3. Stiffens only
occasionally, and rarely falls.
4. Walks normally with no
swivel. The rear limbs lock up readily, the forelimbs less so, and goats with this degree of stiffness rarely fall to the ground.
5. Animal walks relatively
normally, although somewhat stiff in rear and with a swivel at the hip. Readily stiffens when startled or stepping over a barrier.
6. Animal always moves
stiffly to some degree, and readily becomes “locked up” when startled or stepping over a low barrier.
for more info on Myotonia
or Myotonic Goats please visit: http://www.myotonicgoatregistry.net/MGRbreeddescription/MGRBreeddescription.html
Fainting is seen most often in younger animals because, as they age, they learn coping
behaviors to help prevent falling over. In an adult that is startled, you will often see them start to lock up and then freeze in a saw horse type stance rather than falling onto their side. This is
their way of "preventing" the fall they know is coming when they feel their muscles tightening. Does the locking of the muscles "hurt"? There is no way to know for certain, but humans afflicted with
myotonia congenita report that is does hurt, like a severe muscle cramp that is uncontrolable. For this reason we try not to cause our goats to lock-up, but it still happens often for uncontrolable

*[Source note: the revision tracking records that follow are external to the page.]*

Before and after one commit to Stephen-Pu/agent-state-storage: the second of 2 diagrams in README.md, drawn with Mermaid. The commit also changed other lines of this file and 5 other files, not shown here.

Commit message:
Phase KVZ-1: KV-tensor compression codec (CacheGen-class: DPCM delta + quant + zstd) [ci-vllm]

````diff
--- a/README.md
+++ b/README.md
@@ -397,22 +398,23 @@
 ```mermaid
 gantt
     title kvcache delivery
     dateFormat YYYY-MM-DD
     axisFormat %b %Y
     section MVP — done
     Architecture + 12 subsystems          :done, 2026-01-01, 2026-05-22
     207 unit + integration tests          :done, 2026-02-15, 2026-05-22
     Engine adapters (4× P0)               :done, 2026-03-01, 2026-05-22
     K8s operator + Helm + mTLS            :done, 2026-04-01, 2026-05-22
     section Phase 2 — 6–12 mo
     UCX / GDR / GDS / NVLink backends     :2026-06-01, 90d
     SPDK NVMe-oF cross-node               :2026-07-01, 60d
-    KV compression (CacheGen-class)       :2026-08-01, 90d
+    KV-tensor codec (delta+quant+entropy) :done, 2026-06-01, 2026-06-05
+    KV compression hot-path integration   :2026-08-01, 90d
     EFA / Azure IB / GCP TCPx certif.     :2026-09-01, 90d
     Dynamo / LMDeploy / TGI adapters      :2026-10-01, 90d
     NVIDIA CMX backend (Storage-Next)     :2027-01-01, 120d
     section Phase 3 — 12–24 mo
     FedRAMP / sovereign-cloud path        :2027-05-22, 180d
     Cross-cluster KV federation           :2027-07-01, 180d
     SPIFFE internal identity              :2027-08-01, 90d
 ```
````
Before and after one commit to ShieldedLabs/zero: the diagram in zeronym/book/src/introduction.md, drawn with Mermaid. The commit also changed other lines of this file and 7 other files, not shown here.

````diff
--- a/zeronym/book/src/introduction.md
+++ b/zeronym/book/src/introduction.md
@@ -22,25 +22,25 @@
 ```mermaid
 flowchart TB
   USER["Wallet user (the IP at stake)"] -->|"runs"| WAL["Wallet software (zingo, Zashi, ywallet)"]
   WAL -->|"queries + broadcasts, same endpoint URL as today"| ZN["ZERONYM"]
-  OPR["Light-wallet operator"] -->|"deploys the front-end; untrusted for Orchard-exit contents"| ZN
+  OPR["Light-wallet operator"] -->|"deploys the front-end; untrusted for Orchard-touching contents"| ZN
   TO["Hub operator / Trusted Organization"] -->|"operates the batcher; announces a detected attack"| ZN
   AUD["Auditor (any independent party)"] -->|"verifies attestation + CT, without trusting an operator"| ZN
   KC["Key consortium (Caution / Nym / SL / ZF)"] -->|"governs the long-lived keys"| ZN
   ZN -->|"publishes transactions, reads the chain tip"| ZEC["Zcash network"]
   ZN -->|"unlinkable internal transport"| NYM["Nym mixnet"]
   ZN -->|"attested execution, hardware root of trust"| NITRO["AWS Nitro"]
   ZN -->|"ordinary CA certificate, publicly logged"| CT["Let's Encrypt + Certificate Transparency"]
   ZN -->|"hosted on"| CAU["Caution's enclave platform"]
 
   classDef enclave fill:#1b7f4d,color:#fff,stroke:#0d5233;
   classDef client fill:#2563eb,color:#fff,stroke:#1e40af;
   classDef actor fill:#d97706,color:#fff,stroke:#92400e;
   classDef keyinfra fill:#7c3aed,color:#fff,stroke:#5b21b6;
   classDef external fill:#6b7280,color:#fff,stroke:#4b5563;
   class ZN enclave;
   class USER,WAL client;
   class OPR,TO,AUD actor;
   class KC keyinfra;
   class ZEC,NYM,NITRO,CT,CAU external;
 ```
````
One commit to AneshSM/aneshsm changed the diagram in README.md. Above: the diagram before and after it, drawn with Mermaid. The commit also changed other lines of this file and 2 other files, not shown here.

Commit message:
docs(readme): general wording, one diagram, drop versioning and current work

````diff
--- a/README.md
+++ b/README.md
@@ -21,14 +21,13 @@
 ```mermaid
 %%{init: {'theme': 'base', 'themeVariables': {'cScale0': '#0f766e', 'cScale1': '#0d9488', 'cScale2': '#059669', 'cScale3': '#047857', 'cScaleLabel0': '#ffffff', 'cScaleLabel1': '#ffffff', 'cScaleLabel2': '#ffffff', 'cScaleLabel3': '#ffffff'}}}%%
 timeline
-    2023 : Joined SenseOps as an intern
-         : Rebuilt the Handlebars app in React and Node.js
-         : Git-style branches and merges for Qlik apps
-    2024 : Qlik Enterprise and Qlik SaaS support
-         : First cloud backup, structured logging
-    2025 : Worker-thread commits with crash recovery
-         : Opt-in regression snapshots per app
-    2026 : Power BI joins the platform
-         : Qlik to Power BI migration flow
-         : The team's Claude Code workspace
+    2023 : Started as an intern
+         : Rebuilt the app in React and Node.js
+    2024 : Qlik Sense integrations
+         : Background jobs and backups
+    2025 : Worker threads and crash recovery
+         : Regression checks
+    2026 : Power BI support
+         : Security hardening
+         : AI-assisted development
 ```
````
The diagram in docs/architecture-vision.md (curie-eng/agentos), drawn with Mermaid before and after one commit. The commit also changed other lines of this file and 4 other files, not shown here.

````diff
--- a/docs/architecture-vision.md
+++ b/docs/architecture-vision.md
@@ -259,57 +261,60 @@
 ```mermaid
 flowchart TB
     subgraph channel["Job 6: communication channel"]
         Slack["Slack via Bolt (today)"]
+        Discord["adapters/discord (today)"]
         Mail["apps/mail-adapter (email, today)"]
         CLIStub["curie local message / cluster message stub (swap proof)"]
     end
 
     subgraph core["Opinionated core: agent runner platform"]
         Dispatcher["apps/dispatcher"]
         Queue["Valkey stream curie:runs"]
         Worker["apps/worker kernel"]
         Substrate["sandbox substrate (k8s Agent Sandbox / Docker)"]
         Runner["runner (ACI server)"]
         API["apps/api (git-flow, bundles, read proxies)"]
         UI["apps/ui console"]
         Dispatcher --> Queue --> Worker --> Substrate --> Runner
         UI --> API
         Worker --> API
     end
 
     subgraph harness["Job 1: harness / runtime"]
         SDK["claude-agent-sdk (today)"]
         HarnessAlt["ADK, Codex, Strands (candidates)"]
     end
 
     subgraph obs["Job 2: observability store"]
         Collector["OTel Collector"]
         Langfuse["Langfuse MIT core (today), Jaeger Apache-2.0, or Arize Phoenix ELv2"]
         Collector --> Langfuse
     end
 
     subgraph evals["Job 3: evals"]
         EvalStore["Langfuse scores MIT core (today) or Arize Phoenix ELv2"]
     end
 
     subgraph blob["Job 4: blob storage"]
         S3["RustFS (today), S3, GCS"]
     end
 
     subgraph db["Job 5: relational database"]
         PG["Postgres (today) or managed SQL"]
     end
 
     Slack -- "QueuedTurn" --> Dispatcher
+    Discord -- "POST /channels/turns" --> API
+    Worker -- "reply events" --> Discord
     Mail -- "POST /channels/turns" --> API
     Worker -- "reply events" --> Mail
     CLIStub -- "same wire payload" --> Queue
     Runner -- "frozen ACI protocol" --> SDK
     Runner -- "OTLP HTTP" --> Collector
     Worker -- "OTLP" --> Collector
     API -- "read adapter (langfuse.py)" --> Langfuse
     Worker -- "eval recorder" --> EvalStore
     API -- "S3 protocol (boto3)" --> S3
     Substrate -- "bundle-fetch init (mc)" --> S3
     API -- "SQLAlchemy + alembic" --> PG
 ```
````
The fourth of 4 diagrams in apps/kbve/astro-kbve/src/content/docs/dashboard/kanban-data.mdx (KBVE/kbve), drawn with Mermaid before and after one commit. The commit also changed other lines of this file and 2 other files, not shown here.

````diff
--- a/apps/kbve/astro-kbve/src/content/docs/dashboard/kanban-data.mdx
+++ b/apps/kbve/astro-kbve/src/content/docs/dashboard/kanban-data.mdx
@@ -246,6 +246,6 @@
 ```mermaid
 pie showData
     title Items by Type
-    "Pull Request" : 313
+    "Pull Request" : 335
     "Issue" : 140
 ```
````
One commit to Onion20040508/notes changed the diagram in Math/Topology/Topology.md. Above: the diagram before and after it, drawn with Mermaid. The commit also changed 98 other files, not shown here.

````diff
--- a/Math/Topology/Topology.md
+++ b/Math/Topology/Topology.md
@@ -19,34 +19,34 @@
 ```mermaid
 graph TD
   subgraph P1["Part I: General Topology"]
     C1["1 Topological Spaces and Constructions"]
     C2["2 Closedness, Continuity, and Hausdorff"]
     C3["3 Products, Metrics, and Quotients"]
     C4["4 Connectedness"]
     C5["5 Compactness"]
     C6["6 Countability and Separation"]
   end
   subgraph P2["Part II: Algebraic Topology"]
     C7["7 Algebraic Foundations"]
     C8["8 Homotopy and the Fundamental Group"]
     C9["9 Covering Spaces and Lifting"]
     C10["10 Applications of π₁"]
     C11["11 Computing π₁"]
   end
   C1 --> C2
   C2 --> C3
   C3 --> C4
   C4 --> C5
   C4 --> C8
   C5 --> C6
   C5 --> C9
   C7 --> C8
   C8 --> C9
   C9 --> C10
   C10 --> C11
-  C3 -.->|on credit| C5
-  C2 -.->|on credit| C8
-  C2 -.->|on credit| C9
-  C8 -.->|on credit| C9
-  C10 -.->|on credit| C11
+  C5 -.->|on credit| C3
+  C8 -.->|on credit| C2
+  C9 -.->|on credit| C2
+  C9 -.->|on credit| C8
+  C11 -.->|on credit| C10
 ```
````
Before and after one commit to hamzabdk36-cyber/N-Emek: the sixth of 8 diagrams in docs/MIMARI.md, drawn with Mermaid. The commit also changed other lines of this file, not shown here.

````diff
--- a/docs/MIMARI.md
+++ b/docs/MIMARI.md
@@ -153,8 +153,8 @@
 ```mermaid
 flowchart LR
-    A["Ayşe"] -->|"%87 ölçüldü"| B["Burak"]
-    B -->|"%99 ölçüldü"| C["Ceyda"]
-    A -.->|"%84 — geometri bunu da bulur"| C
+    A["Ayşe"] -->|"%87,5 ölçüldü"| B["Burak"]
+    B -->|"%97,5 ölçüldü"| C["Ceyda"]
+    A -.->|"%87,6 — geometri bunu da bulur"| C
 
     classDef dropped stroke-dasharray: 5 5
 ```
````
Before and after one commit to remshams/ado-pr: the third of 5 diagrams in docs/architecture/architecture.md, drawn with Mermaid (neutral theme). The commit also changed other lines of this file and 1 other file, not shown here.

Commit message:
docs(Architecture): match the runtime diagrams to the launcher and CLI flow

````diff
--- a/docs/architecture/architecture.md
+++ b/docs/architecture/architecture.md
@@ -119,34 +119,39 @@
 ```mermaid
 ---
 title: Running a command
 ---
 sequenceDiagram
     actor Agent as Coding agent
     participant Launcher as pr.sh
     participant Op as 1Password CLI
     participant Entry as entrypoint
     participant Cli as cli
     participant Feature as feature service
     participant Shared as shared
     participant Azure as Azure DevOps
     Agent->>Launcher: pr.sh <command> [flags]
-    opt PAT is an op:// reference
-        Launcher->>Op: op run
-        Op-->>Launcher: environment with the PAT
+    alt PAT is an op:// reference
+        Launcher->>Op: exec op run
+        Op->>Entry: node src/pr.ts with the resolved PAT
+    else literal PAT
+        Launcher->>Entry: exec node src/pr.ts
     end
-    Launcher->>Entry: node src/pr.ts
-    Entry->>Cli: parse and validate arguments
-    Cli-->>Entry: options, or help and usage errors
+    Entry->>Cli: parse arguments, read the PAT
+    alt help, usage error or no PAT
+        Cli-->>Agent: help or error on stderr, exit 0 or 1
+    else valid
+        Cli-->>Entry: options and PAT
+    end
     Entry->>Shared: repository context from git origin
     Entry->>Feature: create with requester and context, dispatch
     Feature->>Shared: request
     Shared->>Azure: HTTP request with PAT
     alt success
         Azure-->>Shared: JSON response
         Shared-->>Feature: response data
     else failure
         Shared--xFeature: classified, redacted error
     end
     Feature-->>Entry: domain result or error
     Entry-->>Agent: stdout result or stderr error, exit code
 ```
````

reasons like the Livestock Guardian Dogs taking off barking, or a feed can lid being dropped.